Opposition protesters beat the drums during the march in central Kiev, Ukraine, Thursday, July 5, 2012. About 1,000 opposition activists were rallying in the capital of Ukraine on Thursday to protest legislation upgrading the status of the Russian language. The Ukrainian parliament passed the bill Tuesday that would allow the use of Russian in courts, education and other government institutions in Russian-speaking regions of the country. The inscription on the face, 'Veto'.
Ukraine's sizable Russian-speaking minority won a major victory on Wednesday when a new law was approved that allows the official use of the language in many regions.

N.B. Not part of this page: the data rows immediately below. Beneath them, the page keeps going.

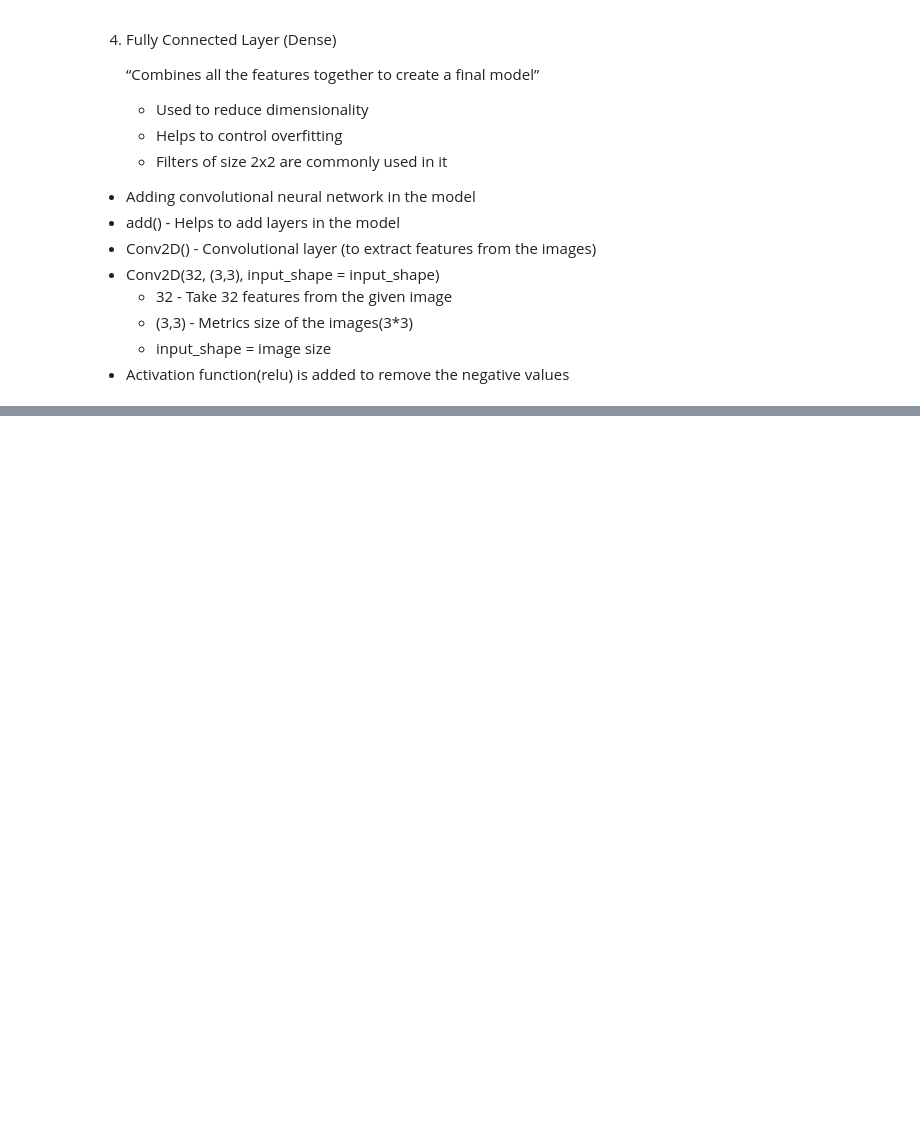
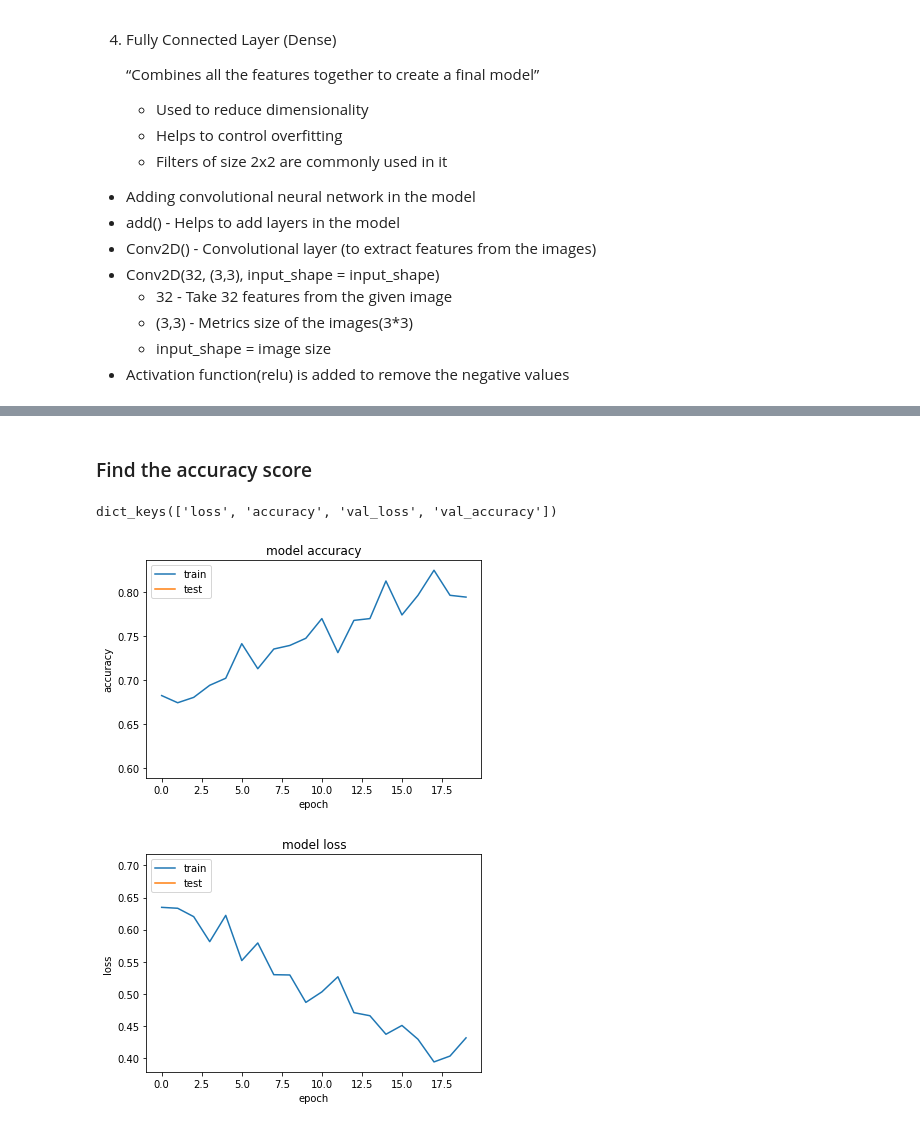
Before and after one commit to VellummyilumVinoth/Image_processing_using_Python, a Jupyter notebook: Image_processing_using_Python.ipynb, the cells around one changed output, grey strips where cells are left out. Cells and saved outputs as stored; diff of their text form; code cells hidden in the pictures; blank space fills up the shorter version.

```diff
--- a/Image_processing_using_Python.ipynb
+++ b/Image_processing_using_Python.ipynb
@@ -170,7 +170,7 @@ model.add(Flatten()) # Converts multi dimensional array to 1D decimal
 model.add(Dense(64)) # 64 neurons with 3*3 filter
 # Numbers of output nodes in the hidden layer
 model.add(Activation('relu'))
-model.add(Dense(i)) # output layer
+model.add(Dense(1)) # output layer
 model.add(Activation('sigmoid')) # Sigmoid activation function
 model.summary()
 # %% [output]
@@ -193,0 +196,5 @@ _________________________________________________________________
+# %%
+model.compile(optimizer = 'rmsprop',
+              loss = 'binary_crossentropy',
+              metrics = ['accuracy'])
+model.summary()
@@ -193,0 +221,6 @@ _________________________________________________________________
+# %%
+training = model.fit_generator(train_generator,
+                               steps_per_epoch = nb_train_sample,
+                               epochs = epochs,
+                               validation_data = validation_generator,
+                               validation_steps = nb_validation_sample)
@@ -193,0 +247,29 @@ _________________________________________________________________
+# %% [markdown]
+### Find the accuracy score
+# %%
+import matplotlib.pyplot as plt
+%matplotlib inline
+# list all data in training
+print(training.history.keys())
+
+# Summarize training for accuracy
+plt.plot(training.history['accuracy'])
+plt.plot(training.history['val_accuracy'])
+plt.title('model accuracy')
+plt.ylabel('accuracy')
+plt.xlabel('epoch')
+plt.legend(['train', 'test'], loc = 'upper left')
+plt.show()
+
+# Summarize training loss
+plt.plot(training.history['loss'])
+plt.plot(training.history['val_loss'])
+plt.title('model loss')
+plt.ylabel('loss')
+plt.xlabel('epoch')
+plt.legend(['train', 'test'], loc = 'upper left')
+plt.show()
+# %% [output]
+dict_keys(['loss', 'accuracy', 'val_loss', 'val_accuracy'])
+[figure, added]
+[figure, added]
```
Also changed, not shown: parts of 9 cells of this notebook.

Critics see the change as a threat to this former Soviet country's identity and its hopes of moving further away from the Russian fold.
The law, signed by Ukrainian President Viktor Yanukovych, leaves Ukrainian as the only state language, but it allows public servants and citizens to file official documentation in Russian at government bodies, courts and other state institutions in the regions where more than 10 percent of residents are Russian speakers.
Russian is spoken predominantly in the east and south of the country, while Ukrainian is spoken in western Ukraine. But Ukrainian has picked up across the country since the nation became independent after the 1991 collapse of the Soviet Union.
According to a 2001 census, 68 percent of Ukrainians name Ukrainian their native tongue, while 30 percent said it was Russian. Another census is scheduled for next year.
Opponents say the law could upset Ukraine's fragile linguistic balance by removing incentives for millions of Russian-speaking Ukrainians to learn to speak and write Ukrainian.
Critics also fear the law will push Ukraine closer to Russia and away from the West. Some have called the law a cheap ploy by Yanukovych to win votes in the Russian-speaking east, his support base, ahead of October's parliamentary election.
Pro-Western opposition forces led by jailed former Prime Minister Yulia Tymoshenko vowed to annul the "anti-Ukrainian law" and bring Yanukovych to justice. Her party also protested a decision by election officials to ban Tymoshenko and her jailed former Interior Minister Yuri Lutsenko, from running in the election.
The legislation that Parliament approved regarding the Russian language caused violent brawls among lawmakers and during street rallies, and Yanukovych's move will likely fuel further protests.
In an apparent attempt to assuage his critics, Yanukovych also set up a body to promote the use of Ukrainian.